[Stored data]
━━━━━━━━
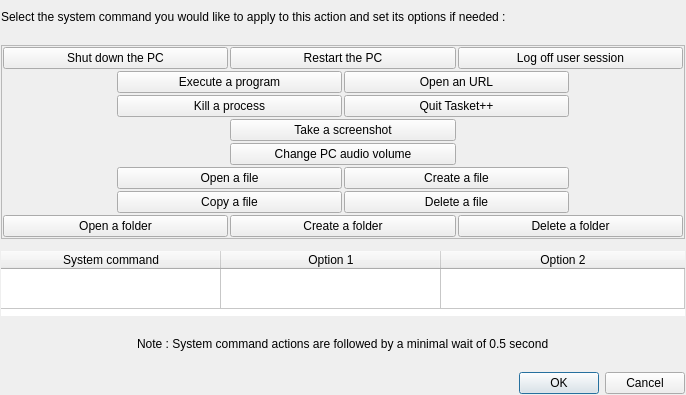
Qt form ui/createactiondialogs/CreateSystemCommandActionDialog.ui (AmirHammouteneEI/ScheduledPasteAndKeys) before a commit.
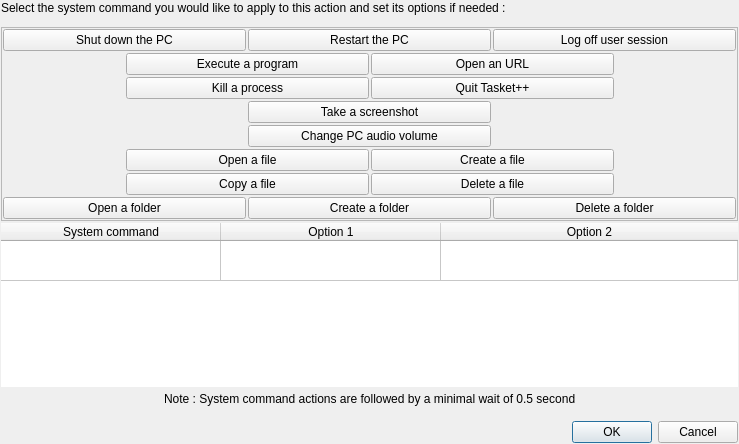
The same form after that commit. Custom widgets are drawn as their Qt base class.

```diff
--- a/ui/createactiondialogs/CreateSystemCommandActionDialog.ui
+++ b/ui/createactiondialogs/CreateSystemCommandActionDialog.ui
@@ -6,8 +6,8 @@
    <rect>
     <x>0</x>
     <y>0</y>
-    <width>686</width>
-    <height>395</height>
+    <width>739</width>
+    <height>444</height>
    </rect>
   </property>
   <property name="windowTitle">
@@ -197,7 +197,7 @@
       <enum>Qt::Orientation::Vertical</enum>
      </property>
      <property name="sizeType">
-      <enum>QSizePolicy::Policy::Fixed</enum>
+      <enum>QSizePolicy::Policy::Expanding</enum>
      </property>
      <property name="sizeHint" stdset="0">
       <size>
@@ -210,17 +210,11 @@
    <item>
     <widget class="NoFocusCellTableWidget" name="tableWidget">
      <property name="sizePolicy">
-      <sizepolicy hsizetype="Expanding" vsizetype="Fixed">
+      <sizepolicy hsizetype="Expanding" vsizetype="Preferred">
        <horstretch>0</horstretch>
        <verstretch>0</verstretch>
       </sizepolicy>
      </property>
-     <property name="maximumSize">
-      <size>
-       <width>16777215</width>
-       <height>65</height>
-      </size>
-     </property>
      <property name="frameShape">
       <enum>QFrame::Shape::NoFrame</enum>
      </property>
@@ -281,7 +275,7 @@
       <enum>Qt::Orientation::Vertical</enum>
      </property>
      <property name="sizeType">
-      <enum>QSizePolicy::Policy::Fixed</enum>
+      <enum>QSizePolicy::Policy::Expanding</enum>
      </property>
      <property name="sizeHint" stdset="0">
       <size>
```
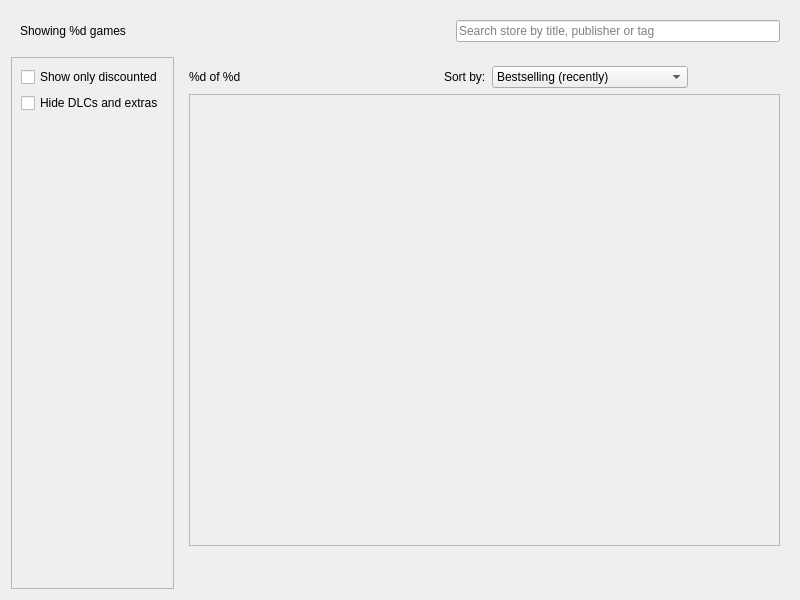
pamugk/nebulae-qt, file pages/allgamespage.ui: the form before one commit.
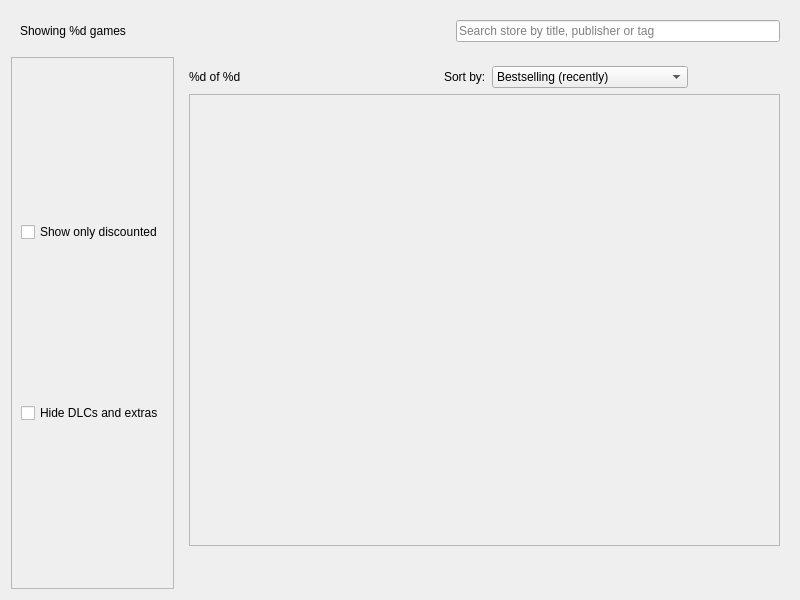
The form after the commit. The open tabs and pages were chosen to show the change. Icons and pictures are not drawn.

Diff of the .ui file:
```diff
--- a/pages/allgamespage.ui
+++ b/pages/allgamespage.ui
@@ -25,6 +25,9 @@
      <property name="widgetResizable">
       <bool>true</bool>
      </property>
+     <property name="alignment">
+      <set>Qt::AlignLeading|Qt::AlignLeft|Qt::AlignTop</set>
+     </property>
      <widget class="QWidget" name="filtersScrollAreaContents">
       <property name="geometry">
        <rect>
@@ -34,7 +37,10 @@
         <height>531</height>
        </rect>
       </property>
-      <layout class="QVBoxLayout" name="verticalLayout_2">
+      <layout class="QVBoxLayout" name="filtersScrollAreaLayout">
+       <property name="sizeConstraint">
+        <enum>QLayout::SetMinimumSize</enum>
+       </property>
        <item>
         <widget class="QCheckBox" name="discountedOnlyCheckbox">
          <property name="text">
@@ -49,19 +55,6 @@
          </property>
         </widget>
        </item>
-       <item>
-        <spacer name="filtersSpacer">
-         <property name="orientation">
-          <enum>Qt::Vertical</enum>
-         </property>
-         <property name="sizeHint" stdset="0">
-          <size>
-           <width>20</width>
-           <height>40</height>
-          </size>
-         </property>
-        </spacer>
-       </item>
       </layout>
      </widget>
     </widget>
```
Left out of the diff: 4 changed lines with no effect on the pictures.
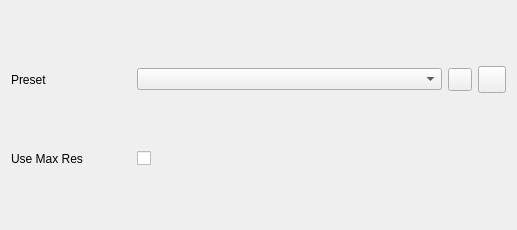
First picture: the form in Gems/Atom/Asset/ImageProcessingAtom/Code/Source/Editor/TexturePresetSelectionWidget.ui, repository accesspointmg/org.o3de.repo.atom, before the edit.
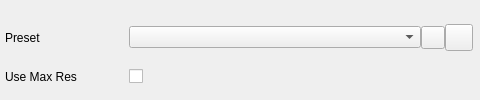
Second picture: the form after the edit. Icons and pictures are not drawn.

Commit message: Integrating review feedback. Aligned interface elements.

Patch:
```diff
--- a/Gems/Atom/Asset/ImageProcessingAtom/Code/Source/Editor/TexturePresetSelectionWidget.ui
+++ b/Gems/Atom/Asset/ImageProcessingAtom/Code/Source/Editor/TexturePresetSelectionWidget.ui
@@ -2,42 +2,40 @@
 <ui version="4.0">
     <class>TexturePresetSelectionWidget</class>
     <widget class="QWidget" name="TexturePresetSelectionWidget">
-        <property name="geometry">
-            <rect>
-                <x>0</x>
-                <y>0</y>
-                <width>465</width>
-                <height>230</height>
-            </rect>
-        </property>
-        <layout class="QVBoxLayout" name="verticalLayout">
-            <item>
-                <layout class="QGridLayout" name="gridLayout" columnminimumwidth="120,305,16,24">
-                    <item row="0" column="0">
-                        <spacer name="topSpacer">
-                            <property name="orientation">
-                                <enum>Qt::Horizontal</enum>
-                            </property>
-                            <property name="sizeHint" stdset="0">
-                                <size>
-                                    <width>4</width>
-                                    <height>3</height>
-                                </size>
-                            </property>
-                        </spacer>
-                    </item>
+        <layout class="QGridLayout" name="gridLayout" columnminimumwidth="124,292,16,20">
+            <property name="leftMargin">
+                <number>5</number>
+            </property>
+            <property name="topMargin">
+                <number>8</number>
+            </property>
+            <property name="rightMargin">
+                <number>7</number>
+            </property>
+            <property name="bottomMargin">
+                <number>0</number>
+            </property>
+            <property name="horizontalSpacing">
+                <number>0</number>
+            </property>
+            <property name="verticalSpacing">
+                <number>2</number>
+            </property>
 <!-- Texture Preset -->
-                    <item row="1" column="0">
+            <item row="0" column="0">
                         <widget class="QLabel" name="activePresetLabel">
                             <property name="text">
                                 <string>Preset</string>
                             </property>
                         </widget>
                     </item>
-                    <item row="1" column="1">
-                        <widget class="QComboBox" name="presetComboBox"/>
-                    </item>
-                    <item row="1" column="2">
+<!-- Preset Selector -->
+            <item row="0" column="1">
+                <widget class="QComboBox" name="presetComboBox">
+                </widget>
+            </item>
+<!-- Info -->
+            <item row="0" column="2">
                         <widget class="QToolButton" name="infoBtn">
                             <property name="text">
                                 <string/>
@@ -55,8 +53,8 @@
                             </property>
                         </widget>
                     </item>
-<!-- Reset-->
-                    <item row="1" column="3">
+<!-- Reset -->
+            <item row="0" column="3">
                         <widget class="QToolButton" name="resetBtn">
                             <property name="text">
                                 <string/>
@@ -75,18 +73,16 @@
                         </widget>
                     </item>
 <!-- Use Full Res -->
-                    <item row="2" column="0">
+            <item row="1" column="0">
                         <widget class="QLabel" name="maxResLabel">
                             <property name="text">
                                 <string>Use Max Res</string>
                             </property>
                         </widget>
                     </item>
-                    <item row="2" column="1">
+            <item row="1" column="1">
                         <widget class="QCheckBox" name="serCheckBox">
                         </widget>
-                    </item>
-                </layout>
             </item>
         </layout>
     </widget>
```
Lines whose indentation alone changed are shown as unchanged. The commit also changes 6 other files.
━━━━━━━━
All of the records above should be returned exactly, though the pictures should not.

_WRITTEN SOLUTION_
Qt form ui/createactiondialogs/CreateSystemCommandActionDialog.ui (AmirHammouteneEI/ScheduledPasteAndKeys) before a commit.
The same form after that commit. Custom widgets are drawn as their Qt base class.

```diff
--- a/ui/createactiondialogs/CreateSystemCommandActionDialog.ui
+++ b/ui/createactiondialogs/CreateSystemCommandActionDialog.ui
@@ -6,8 +6,8 @@
    <rect>
     <x>0</x>
     <y>0</y>
-    <width>686</width>
-    <height>395</height>
+    <width>739</width>
+    <height>444</height>
    </rect>
   </property>
   <property name="windowTitle">
@@ -197,7 +197,7 @@
       <enum>Qt::Orientation::Vertical</enum>
      </property>
      <property name="sizeType">
-      <enum>QSizePolicy::Policy::Fixed</enum>
+      <enum>QSizePolicy::Policy::Expanding</enum>
      </property>
      <property name="sizeHint" stdset="0">
       <size>
@@ -210,17 +210,11 @@
    <item>
     <widget class="NoFocusCellTableWidget" name="tableWidget">
      <property name="sizePolicy">
-      <sizepolicy hsizetype="Expanding" vsizetype="Fixed">
+      <sizepolicy hsizetype="Expanding" vsizetype="Preferred">
        <horstretch>0</horstretch>
        <verstretch>0</verstretch>
       </sizepolicy>
      </property>
-     <property name="maximumSize">
-      <size>
-       <width>16777215</width>
-       <height>65</height>
-      </size>
-     </property>
      <property name="frameShape">
       <enum>QFrame::Shape::NoFrame</enum>
      </property>
@@ -281,7 +275,7 @@
       <enum>Qt::Orientation::Vertical</enum>
      </property>
      <property name="sizeType">
-      <enum>QSizePolicy::Policy::Fixed</enum>
+      <enum>QSizePolicy::Policy::Expanding</enum>
      </property>
      <property name="sizeHint" stdset="0">
       <size>
```
pamugk/nebulae-qt, file pages/allgamespage.ui: the form before one commit.
The form after the commit. The open tabs and pages were chosen to show the change. Icons and pictures are not drawn.

Diff of the .ui file:
```diff
--- a/pages/allgamespage.ui
+++ b/pages/allgamespage.ui
@@ -25,6 +25,9 @@
      <property name="widgetResizable">
       <bool>true</bool>
      </property>
+     <property name="alignment">
+      <set>Qt::AlignLeading|Qt::AlignLeft|Qt::AlignTop</set>
+     </property>
      <widget class="QWidget" name="filtersScrollAreaContents">
       <property name="geometry">
        <rect>
@@ -34,7 +37,10 @@
         <height>531</height>
        </rect>
       </property>
-      <layout class="QVBoxLayout" name="verticalLayout_2">
+      <layout class="QVBoxLayout" name="filtersScrollAreaLayout">
+       <property name="sizeConstraint">
+        <enum>QLayout::SetMinimumSize</enum>
+       </property>
        <item>
         <widget class="QCheckBox" name="discountedOnlyCheckbox">
          <property name="text">
@@ -49,19 +55,6 @@
          </property>
         </widget>
        </item>
-       <item>
-        <spacer name="filtersSpacer">
-         <property name="orientation">
-          <enum>Qt::Vertical</enum>
-         </property>
-         <property name="sizeHint" stdset="0">
-          <size>
-           <width>20</width>
-           <height>40</height>
-          </size>
-         </property>
-        </spacer>
-       </item>
       </layout>
      </widget>
     </widget>
```
Left out of the diff: 4 changed lines with no effect on the pictures.
First picture: the form in Gems/Atom/Asset/ImageProcessingAtom/Code/Source/Editor/TexturePresetSelectionWidget.ui, repository accesspointmg/org.o3de.repo.atom, before the edit.
Second picture: the form after the edit. Icons and pictures are not drawn.

Commit message: Integrating review feedback. Aligned interface elements.

Patch:
```diff
--- a/Gems/Atom/Asset/ImageProcessingAtom/Code/Source/Editor/TexturePresetSelectionWidget.ui
+++ b/Gems/Atom/Asset/ImageProcessingAtom/Code/Source/Editor/TexturePresetSelectionWidget.ui
@@ -2,42 +2,40 @@
 <ui version="4.0">
     <class>TexturePresetSelectionWidget</class>
     <widget class="QWidget" name="TexturePresetSelectionWidget">
-        <property name="geometry">
-            <rect>
-                <x>0</x>
-                <y>0</y>
-                <width>465</width>
-                <height>230</height>
-            </rect>
-        </property>
-        <layout class="QVBoxLayout" name="verticalLayout">
-            <item>
-                <layout class="QGridLayout" name="gridLayout" columnminimumwidth="120,305,16,24">
-                    <item row="0" column="0">
-                        <spacer name="topSpacer">
-                            <property name="orientation">
-                                <enum>Qt::Horizontal</enum>
-                            </property>
-                            <property name="sizeHint" stdset="0">
-                                <size>
-                                    <width>4</width>
-                                    <height>3</height>
-                                </size>
-                            </property>
-                        </spacer>
-                    </item>
+        <layout class="QGridLayout" name="gridLayout" columnminimumwidth="124,292,16,20">
+            <property name="leftMargin">
+                <number>5</number>
+            </property>
+            <property name="topMargin">
+                <number>8</number>
+            </property>
+            <property name="rightMargin">
+                <number>7</number>
+            </property>
+            <property name="bottomMargin">
+                <number>0</number>
+            </property>
+            <property name="horizontalSpacing">
+                <number>0</number>
+            </property>
+            <property name="verticalSpacing">
+                <number>2</number>
+            </property>
 <!-- Texture Preset -->
-                    <item row="1" column="0">
+            <item row="0" column="0">
                         <widget class="QLabel" name="activePresetLabel">
                             <property name="text">
                                 <string>Preset</string>
                             </property>
                         </widget>
                     </item>
-                    <item row="1" column="1">
-                        <widget class="QComboBox" name="presetComboBox"/>
-                    </item>
-                    <item row="1" column="2">
+<!-- Preset Selector -->
+            <item row="0" column="1">
+                <widget class="QComboBox" name="presetComboBox">
+                </widget>
+            </item>
+<!-- Info -->
+            <item row="0" column="2">
                         <widget class="QToolButton" name="infoBtn">
                             <property name="text">
                                 <string/>
@@ -55,8 +53,8 @@
                             </property>
                         </widget>
                     </item>
-<!-- Reset-->
-                    <item row="1" column="3">
+<!-- Reset -->
+            <item row="0" column="3">
                         <widget class="QToolButton" name="resetBtn">
                             <property name="text">
                                 <string/>
@@ -75,18 +73,16 @@
                         </widget>
                     </item>
 <!-- Use Full Res -->
-                    <item row="2" column="0">
+            <item row="1" column="0">
                         <widget class="QLabel" name="maxResLabel">
                             <property name="text">
                                 <string>Use Max Res</string>
                             </property>
                         </widget>
                     </item>
-                    <item row="2" column="1">
+            <item row="1" column="1">
                         <widget class="QCheckBox" name="serCheckBox">
                         </widget>
-                    </item>
-                </layout>
             </item>
         </layout>
     </widget>
```
Lines whose indentation alone changed are shown as unchanged. The commit also changes 6 other files.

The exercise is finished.